“policy”

Weighted Grades – The Good, The Bad and The Ugly

It seems that there are a large number of articles lately about schools/districts re-evaluating weighted grades and class rank (usually because of weighted). Weighted grades came about as a way to reward students for attempting more challenging classes.  Without weighted grades, some students would not attempt the challenge of AP or IB classes for fear that […]

Closing race, poverty and gender gaps in advanced high school course-taking

I just read this press release from the The Journal of Policy Analysis and Management put out by Wiley-Blackwell: WASHINGTON, DC—October 5, 2009—The latest research from the Journal of Policy Analysis and Management explores the wide disparities in advanced high school course-taking (such as Advanced Placement courses) among race, poverty, and gender groups in Florida. […]

Who should be taking AP courses?

I just read a blog post by Joanne Jacobs “Hard to great”.  In this post, Joanne shares some comments by a 2nd year Teach for America teacher, lamenting about the quality of her AP student’s papers.  You can read the teacher’s comments here.  Here’s an excerpt from her post: I gave the students their Multiple […]

Preparing Students for AP Courses – A New Program

I recently read an article in the Democrat and Chronicle  about a  summer program designed to prepare incoming 9th graders for the challenges of AP courses in Rochester, NY.  12 incoming freshmen participated in the Global Gear Up program that allowed the students to participate in world history research projects.  I am strongly convinced that […]

Teacher’s Unions Square Off With AP Incentives

Mass Insight seems to do a great job at stirring up teacher’s unions on the East Coast.  I just read another article in The Salem News about how the Peabody Federation of Teachers is worried about how Mass Insight’s grant will be implemented at Peabody High School.
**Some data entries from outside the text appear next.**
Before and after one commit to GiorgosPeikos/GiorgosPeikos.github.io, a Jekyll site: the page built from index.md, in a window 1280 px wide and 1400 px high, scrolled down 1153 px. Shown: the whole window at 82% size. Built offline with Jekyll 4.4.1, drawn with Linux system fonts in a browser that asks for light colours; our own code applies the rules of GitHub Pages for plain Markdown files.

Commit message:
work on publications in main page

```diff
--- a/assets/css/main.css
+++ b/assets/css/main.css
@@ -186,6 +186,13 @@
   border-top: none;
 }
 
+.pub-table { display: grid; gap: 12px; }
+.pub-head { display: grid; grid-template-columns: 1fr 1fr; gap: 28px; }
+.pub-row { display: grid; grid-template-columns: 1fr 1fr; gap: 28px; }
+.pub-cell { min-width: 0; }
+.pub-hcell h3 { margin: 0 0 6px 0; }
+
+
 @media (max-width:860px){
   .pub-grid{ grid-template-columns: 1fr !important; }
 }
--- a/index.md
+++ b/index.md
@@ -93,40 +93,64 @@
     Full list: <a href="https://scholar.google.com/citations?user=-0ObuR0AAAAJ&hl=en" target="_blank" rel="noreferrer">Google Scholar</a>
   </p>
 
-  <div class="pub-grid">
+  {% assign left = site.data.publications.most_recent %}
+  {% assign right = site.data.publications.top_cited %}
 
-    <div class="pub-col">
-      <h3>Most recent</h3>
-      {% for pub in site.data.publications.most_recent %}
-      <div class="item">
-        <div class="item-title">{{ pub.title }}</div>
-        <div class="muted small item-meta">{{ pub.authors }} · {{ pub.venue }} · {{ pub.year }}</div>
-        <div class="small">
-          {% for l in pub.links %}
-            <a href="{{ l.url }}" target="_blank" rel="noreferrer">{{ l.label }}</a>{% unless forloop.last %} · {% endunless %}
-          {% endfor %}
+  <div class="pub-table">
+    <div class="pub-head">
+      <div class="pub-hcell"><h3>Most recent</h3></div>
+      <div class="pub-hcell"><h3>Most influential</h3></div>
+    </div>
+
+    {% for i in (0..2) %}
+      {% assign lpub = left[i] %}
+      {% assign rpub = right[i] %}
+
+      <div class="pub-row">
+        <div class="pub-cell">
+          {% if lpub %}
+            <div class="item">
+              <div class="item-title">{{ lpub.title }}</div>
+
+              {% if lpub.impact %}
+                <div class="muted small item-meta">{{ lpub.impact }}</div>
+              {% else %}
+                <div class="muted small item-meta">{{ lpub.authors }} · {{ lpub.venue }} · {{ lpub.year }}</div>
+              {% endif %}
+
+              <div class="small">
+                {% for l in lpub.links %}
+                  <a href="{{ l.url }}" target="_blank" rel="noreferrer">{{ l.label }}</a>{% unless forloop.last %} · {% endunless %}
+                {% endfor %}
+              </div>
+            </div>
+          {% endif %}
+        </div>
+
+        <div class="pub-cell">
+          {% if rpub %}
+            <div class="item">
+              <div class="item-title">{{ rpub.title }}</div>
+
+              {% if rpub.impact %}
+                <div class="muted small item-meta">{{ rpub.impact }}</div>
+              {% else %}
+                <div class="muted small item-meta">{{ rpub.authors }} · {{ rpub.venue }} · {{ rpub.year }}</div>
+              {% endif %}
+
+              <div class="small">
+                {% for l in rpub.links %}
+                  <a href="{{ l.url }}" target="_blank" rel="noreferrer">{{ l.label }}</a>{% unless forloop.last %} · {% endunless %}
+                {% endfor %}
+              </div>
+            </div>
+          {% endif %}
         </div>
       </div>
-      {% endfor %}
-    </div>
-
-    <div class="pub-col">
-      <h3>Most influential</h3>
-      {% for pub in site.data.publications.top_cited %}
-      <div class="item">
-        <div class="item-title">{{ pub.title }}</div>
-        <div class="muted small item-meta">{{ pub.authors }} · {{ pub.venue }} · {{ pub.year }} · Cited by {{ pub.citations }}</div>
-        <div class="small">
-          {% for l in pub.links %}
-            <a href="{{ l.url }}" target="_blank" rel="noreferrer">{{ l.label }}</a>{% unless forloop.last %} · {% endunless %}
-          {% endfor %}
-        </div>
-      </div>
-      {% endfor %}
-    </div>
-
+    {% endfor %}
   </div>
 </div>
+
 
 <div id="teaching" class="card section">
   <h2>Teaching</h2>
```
Mass Insight’s Massachusetts Math & Science Initiative supplies […]